Nicaraguans in US Support Compatriots Exiled by Ortega
“They will not be homeless; where there is a Nicaraguan there is solidarity”
In addition to the reception and medical and legal attention from the United States Government, if any of them do not yet have a temporary home, the community of compatriots organizes help.
HAVANA TIMES – Once the news of the release and expulsion of 222 political prisoners from Nicaragua to the United States became known, the Nicaraguan community based in the US travelled to Washington to greet them, and since then, the material aid has not stopped flowing.
Volunteers have brought food, clothing, footwear, and personal items to the Westin Hotel in Virginia, where the exiles are staying. The volunteers are also providing advice on how to fill out job applications. “It’s amazing how many Nicaraguans who don’t belong to organizations have come to offer help,” said Anita Wells, a volunteer with the Nicaraguan American Alliance for Human Rights (NAHRA).

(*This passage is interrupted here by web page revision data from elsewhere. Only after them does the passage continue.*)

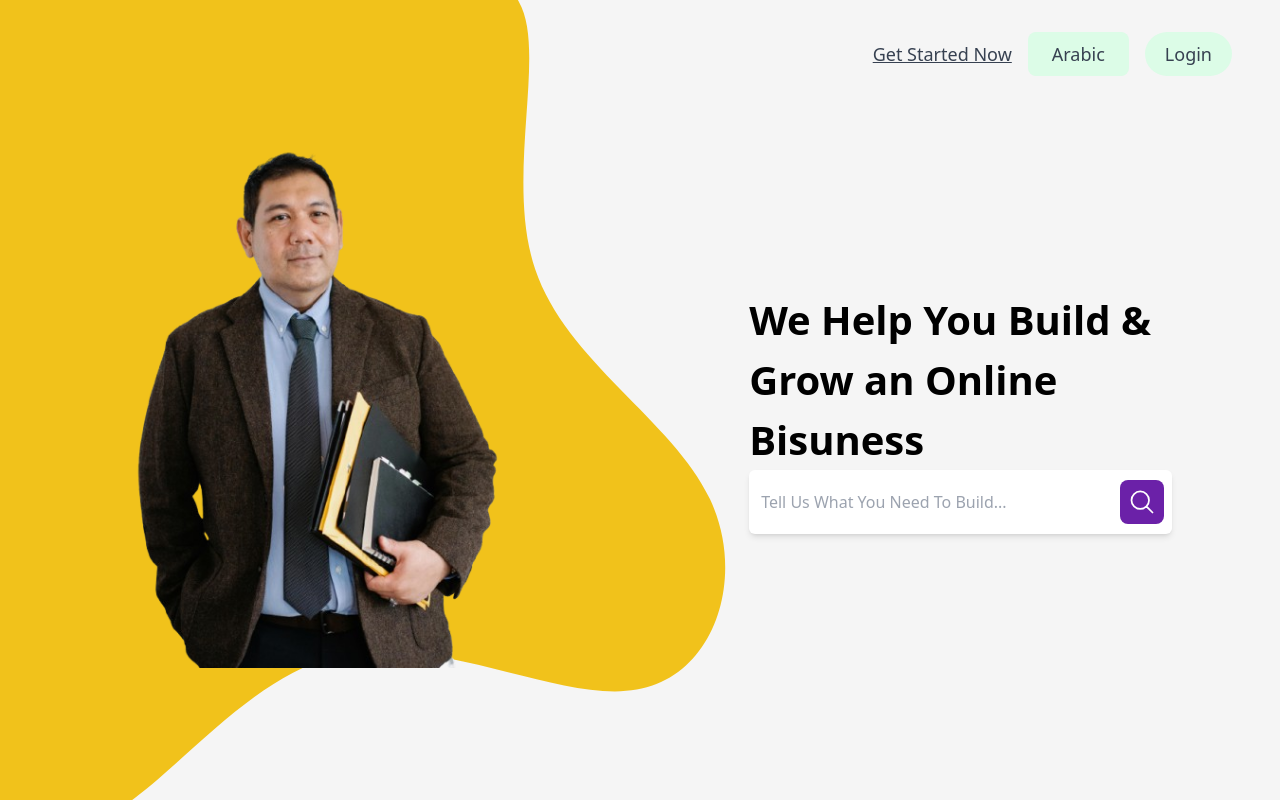
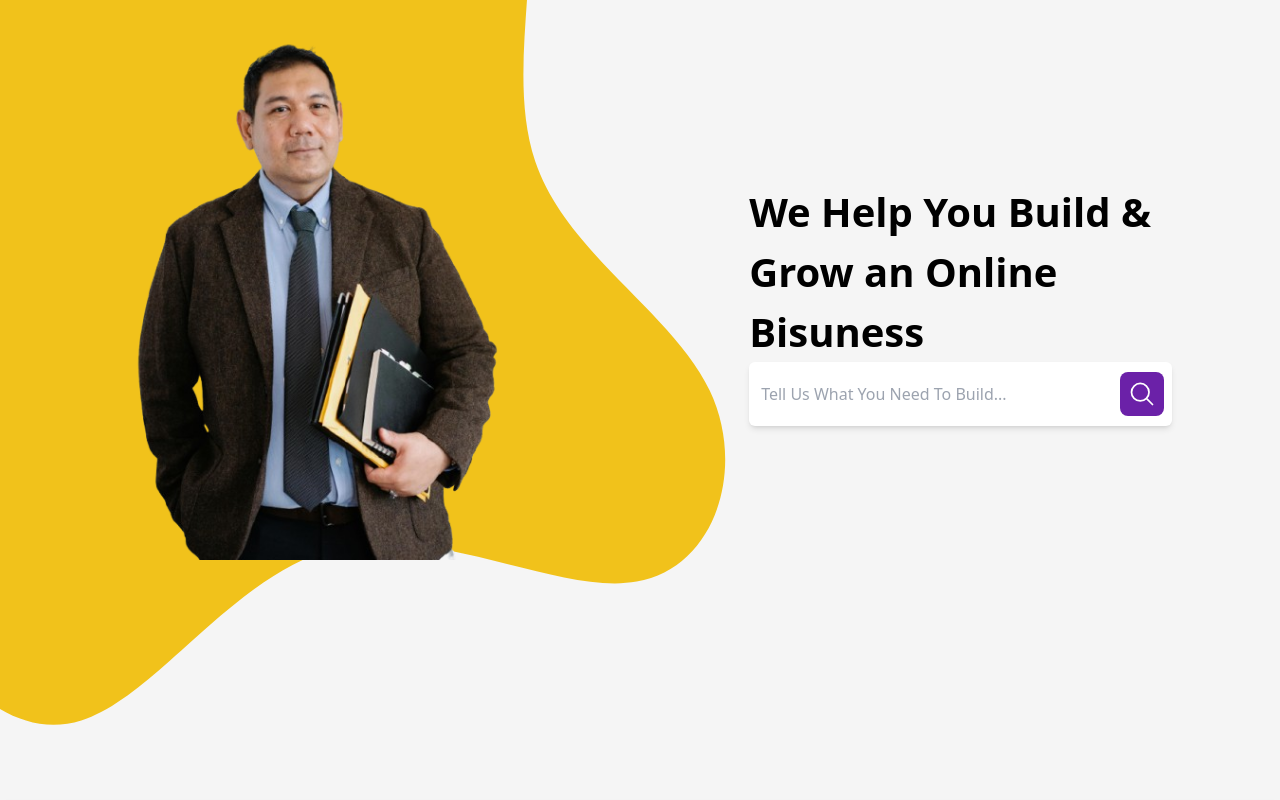
Before and after one commit to faresibrahim081/Nebula-task, a React (Vite) app: page / in a window 1280 px wide. Shown: the top 800 px of the page. Built offline with nearby package versions, Linux system fonts and the light colour scheme; grey boxes are pictures that could not be loaded.

Commit message:
push the last update to the repo 3

```diff
--- a/src/App.jsx
+++ b/src/App.jsx
@@ -2,8 +2,7 @@ import "./App.css";
 import Brands from "./Brands/Brands";
 import Contact from "./Contact/Contact";
 import Footer from "./Footer/Footer";
-import Header from "./header/Header.jsx";
-// import Header from "./header/Header";
+// import Header from "./header/Header.jsx";
 import Layout from "./Layout/Layout";
 import Services from "./Services/Services";
 import WeHelpYou from "./WeHelpYou//WeHelpYou";
@@ -43,7 +42,7 @@ function App() {
         className="hidden md:block fixed z-20 top-[0] left-[0] w-[60px] h-[60px] rounded-[50%] pointer-events-none bg-mainColor opacity-[0.5]"
         style={{ top: y, left: x }}
       ></div>
-      <Header />
+      {/* <Header /> */}
       <Layout />
       <Brands />
       <WeHelpYou />
```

Oswaldo Leon, a Nicaraguan living in the United States, said that the donations are spontaneous. “No one said bring them. On the contrary, people have brought and delivered donations to be shared among all the compatriots who were exiled,” he said.
The 222 Nicaraguans entered the United States under a “humanitarian parole” that grants them legal stay for two years, a work permit, and the possibility of requesting political asylum and reunifying with their families. But at least 170 of them do not have relatives in the US to host them, so the Nicaraguan diaspora is promoting a campaign to support their stay in the United States.
Exiled Nicaraguans in search of temporary homes
The US Government officially hosted the 222 exiled Nicaraguans until February 12th, in the Westin hotel in Virginia. However, Wells clarifies that if there is anybody who does not have a confirmed destination, then arrangements will be made to have them stay there longer.
León also explained that a database is being developed to identify who the relatives are that can host the exiles, and where they live. “Those who have relatives will go to their relatives and those who do not, were put on a list to find a temporary home for them.) They will not be homeless because we Nicaraguans are here and where there are Nicaraguans, there is solidarity,” he said.
Wells said the US government provided the released prisoners with a cell phone and financial help for their immediate needs, and Nicaraguans in the diaspora have organized volunteers to take them shopping, since they were released from prison with nothing but the clothes they had on.
Upon arrival in the United States, the 222 Nicaraguans underwent thorough medical examinations to assess their state of health.
Wells said that there are several groups that are working to coordinate aid intended for the former political prisoners. If you would like to help, you can write to [email protected] or 1-866-NAHRA-US.
You can also offer support through the Let’s Help Them (jotform.com) platform which asks for your name, email, phone number and type of help you are able to offer.